Excerpted records -
══════════
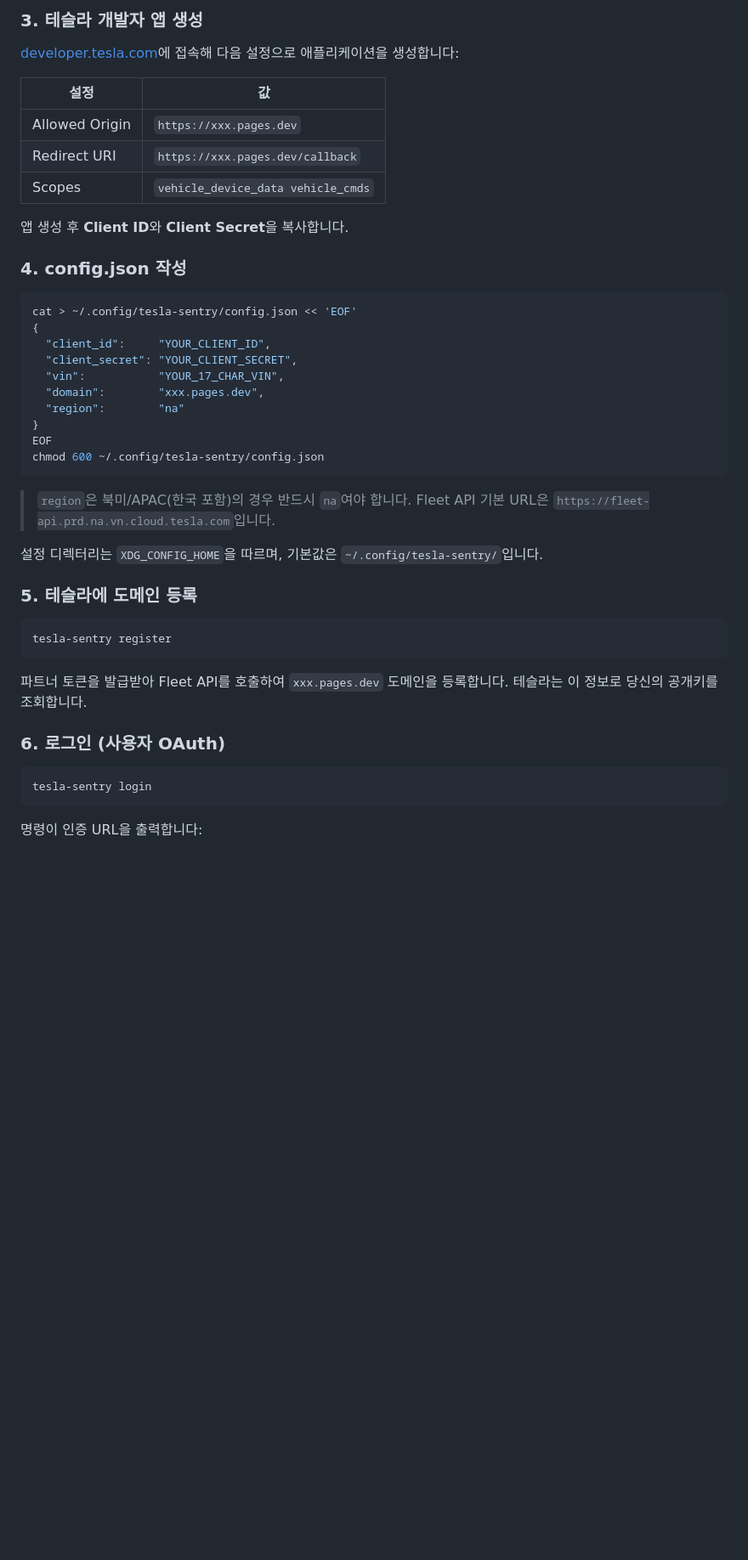
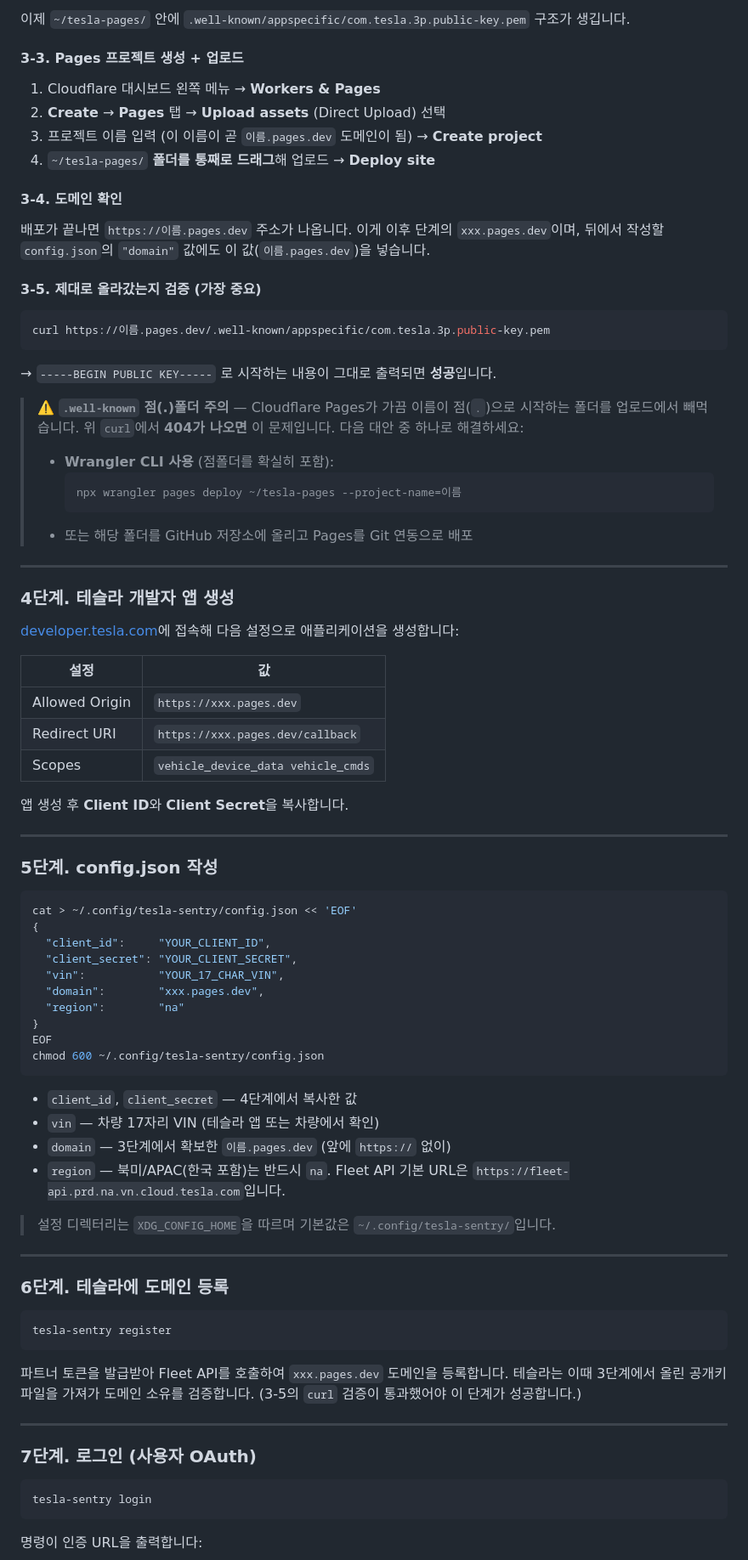
Before and after one commit to iverson3phi/tesla-personal, a Markdown page: README.md, the part around one of its changes. Shown at 85% size. GitHub-like rendering; blank space fills up the shorter version.

Commit message:
docs: Cloudflare 설정 가이드 포함해 README 순차 정리
Co-Authored-By: Claude Opus 4.8 (1M context) <noreply@anthropic.com>

````diff
--- a/README.md
+++ b/README.md
@@ -55,6 +73,32 @@ curl https://xxx.pages.dev/.well-known/appspecific/com.tesla.3p.public-key.pem
 ```
 
-### 3. 테슬라 개발자 앱 생성
+이제 `~/tesla-pages/` 안에 `.well-known/appspecific/com.tesla.3p.public-key.pem` 구조가 생깁니다.
+
+#### 3-3. Pages 프로젝트 생성 + 업로드
+1. Cloudflare 대시보드 왼쪽 메뉴 → **Workers & Pages**
+2. **Create** → **Pages** 탭 → **Upload assets** (Direct Upload) 선택
+3. 프로젝트 이름 입력 (이 이름이 곧 `이름.pages.dev` 도메인이 됨) → **Create project**
+4. `~/tesla-pages/` **폴더를 통째로 드래그**해 업로드 → **Deploy site**
+
+#### 3-4. 도메인 확인
+배포가 끝나면 `https://이름.pages.dev` 주소가 나옵니다. 이게 이후 단계의 `xxx.pages.dev`이며, 뒤에서 작성할 `config.json`의 `"domain"` 값에도 이 값(`이름.pages.dev`)을 넣습니다.
+
+#### 3-5. 제대로 올라갔는지 검증 (가장 중요)
+```bash
+curl https://이름.pages.dev/.well-known/appspecific/com.tesla.3p.public-key.pem
+```
+→ `-----BEGIN PUBLIC KEY-----` 로 시작하는 내용이 그대로 출력되면 **성공**입니다.
+
+> ⚠️ **`.well-known` 점(.)폴더 주의** — Cloudflare Pages가 가끔 이름이 점(`.`)으로 시작하는 폴더를 업로드에서 빼먹습니다. 위 `curl`에서 **404가 나오면** 이 문제입니다. 다음 대안 중 하나로 해결하세요:
+> - **Wrangler CLI 사용** (점폴더를 확실히 포함):
+>   ```bash
+>   npx wrangler pages deploy ~/tesla-pages --project-name=이름
+>   ```
+> - 또는 해당 폴더를 GitHub 저장소에 올리고 Pages를 Git 연동으로 배포
+
+---
+
+### 4단계. 테슬라 개발자 앱 생성
 
 [developer.tesla.com](https://developer.tesla.com)에 접속해 다음 설정으로 애플리케이션을 생성합니다:
 
@@ -66,7 +110,9 @@ curl https://xxx.pages.dev/.well-known/appspecific/com.tesla.3p.public-key.pem
 
 앱 생성 후 **Client ID**와 **Client Secret**을 복사합니다.
 
-### 4. config.json 작성
+---
+
+### 5단계. config.json 작성
 
 ```bash
 cat > ~/.config/tesla-sentry/config.json << 'EOF'
@@ -81,20 +127,26 @@ EOF
 chmod 600 ~/.config/tesla-sentry/config.json
 ```
 
-> `region`은 북미/APAC(한국 포함)의 경우 반드시 `na`여야 합니다. Fleet API 기본 URL은
-> `https://fleet-api.prd.na.vn.cloud.tesla.com`입니다.
+- `client_id`, `client_secret` — 4단계에서 복사한 값
+- `vin` — 차량 17자리 VIN (테슬라 앱 또는 차량에서 확인)
+- `domain` — 3단계에서 확보한 `이름.pages.dev` (앞에 `https://` 없이)
+- `region` — 북미/APAC(한국 포함)는 반드시 `na`. Fleet API 기본 URL은 `https://fleet-api.prd.na.vn.cloud.tesla.com`입니다.
 
-설정 디렉터리는 `XDG_CONFIG_HOME`을 따르며, 기본값은 `~/.config/tesla-sentry/`입니다.
+> 설정 디렉터리는 `XDG_CONFIG_HOME`을 따르며 기본값은 `~/.config/tesla-sentry/`입니다.
 
-### 5. 테슬라에 도메인 등록
+---
+
+### 6단계. 테슬라에 도메인 등록
 
 ```bash
 tesla-sentry register
 ```
 
-파트너 토큰을 발급받아 Fleet API를 호출하여 `xxx.pages.dev` 도메인을 등록합니다. 테슬라는 이 정보로 당신의 공개키를 조회합니다.
+파트너 토큰을 발급받아 Fleet API를 호출하여 `xxx.pages.dev` 도메인을 등록합니다. 테슬라는 이때 3단계에서 올린 공개키 파일을 가져가 도메인 소유를 검증합니다. (3-5의 `curl` 검증이 통과했어야 이 단계가 성공합니다.)
 
-### 6. 로그인 (사용자 OAuth)
+---
+
+### 7단계. 로그인 (사용자 OAuth)
 
 ```bash
 tesla-sentry login
````
Also changed, not shown: other parts of README.md (+60 -20 lines).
══════════
Problem statement -
Leaving the pictures out, give back each line above exactly.

Problem solution -
Before and after one commit to iverson3phi/tesla-personal, a Markdown page: README.md, the part around one of its changes. Shown at 85% size. GitHub-like rendering; blank space fills up the shorter version.

Commit message:
docs: Cloudflare 설정 가이드 포함해 README 순차 정리
Co-Authored-By: Claude Opus 4.8 (1M context) <noreply@anthropic.com>

````diff
--- a/README.md
+++ b/README.md
@@ -55,6 +73,32 @@ curl https://xxx.pages.dev/.well-known/appspecific/com.tesla.3p.public-key.pem
 ```
 
-### 3. 테슬라 개발자 앱 생성
+이제 `~/tesla-pages/` 안에 `.well-known/appspecific/com.tesla.3p.public-key.pem` 구조가 생깁니다.
+
+#### 3-3. Pages 프로젝트 생성 + 업로드
+1. Cloudflare 대시보드 왼쪽 메뉴 → **Workers & Pages**
+2. **Create** → **Pages** 탭 → **Upload assets** (Direct Upload) 선택
+3. 프로젝트 이름 입력 (이 이름이 곧 `이름.pages.dev` 도메인이 됨) → **Create project**
+4. `~/tesla-pages/` **폴더를 통째로 드래그**해 업로드 → **Deploy site**
+
+#### 3-4. 도메인 확인
+배포가 끝나면 `https://이름.pages.dev` 주소가 나옵니다. 이게 이후 단계의 `xxx.pages.dev`이며, 뒤에서 작성할 `config.json`의 `"domain"` 값에도 이 값(`이름.pages.dev`)을 넣습니다.
+
+#### 3-5. 제대로 올라갔는지 검증 (가장 중요)
+```bash
+curl https://이름.pages.dev/.well-known/appspecific/com.tesla.3p.public-key.pem
+```
+→ `-----BEGIN PUBLIC KEY-----` 로 시작하는 내용이 그대로 출력되면 **성공**입니다.
+
+> ⚠️ **`.well-known` 점(.)폴더 주의** — Cloudflare Pages가 가끔 이름이 점(`.`)으로 시작하는 폴더를 업로드에서 빼먹습니다. 위 `curl`에서 **404가 나오면** 이 문제입니다. 다음 대안 중 하나로 해결하세요:
+> - **Wrangler CLI 사용** (점폴더를 확실히 포함):
+>   ```bash
+>   npx wrangler pages deploy ~/tesla-pages --project-name=이름
+>   ```
+> - 또는 해당 폴더를 GitHub 저장소에 올리고 Pages를 Git 연동으로 배포
+
+---
+
+### 4단계. 테슬라 개발자 앱 생성
 
 [developer.tesla.com](https://developer.tesla.com)에 접속해 다음 설정으로 애플리케이션을 생성합니다:
 
@@ -66,7 +110,9 @@ curl https://xxx.pages.dev/.well-known/appspecific/com.tesla.3p.public-key.pem
 
 앱 생성 후 **Client ID**와 **Client Secret**을 복사합니다.
 
-### 4. config.json 작성
+---
+
+### 5단계. config.json 작성
 
 ```bash
 cat > ~/.config/tesla-sentry/config.json << 'EOF'
@@ -81,20 +127,26 @@ EOF
 chmod 600 ~/.config/tesla-sentry/config.json
 ```
 
-> `region`은 북미/APAC(한국 포함)의 경우 반드시 `na`여야 합니다. Fleet API 기본 URL은
-> `https://fleet-api.prd.na.vn.cloud.tesla.com`입니다.
+- `client_id`, `client_secret` — 4단계에서 복사한 값
+- `vin` — 차량 17자리 VIN (테슬라 앱 또는 차량에서 확인)
+- `domain` — 3단계에서 확보한 `이름.pages.dev` (앞에 `https://` 없이)
+- `region` — 북미/APAC(한국 포함)는 반드시 `na`. Fleet API 기본 URL은 `https://fleet-api.prd.na.vn.cloud.tesla.com`입니다.
 
-설정 디렉터리는 `XDG_CONFIG_HOME`을 따르며, 기본값은 `~/.config/tesla-sentry/`입니다.
+> 설정 디렉터리는 `XDG_CONFIG_HOME`을 따르며 기본값은 `~/.config/tesla-sentry/`입니다.
 
-### 5. 테슬라에 도메인 등록
+---
+
+### 6단계. 테슬라에 도메인 등록
 
 ```bash
 tesla-sentry register
 ```
 
-파트너 토큰을 발급받아 Fleet API를 호출하여 `xxx.pages.dev` 도메인을 등록합니다. 테슬라는 이 정보로 당신의 공개키를 조회합니다.
+파트너 토큰을 발급받아 Fleet API를 호출하여 `xxx.pages.dev` 도메인을 등록합니다. 테슬라는 이때 3단계에서 올린 공개키 파일을 가져가 도메인 소유를 검증합니다. (3-5의 `curl` 검증이 통과했어야 이 단계가 성공합니다.)
 
-### 6. 로그인 (사용자 OAuth)
+---
+
+### 7단계. 로그인 (사용자 OAuth)
 
 ```bash
 tesla-sentry login
````
Also changed, not shown: other parts of README.md (+60 -20 lines).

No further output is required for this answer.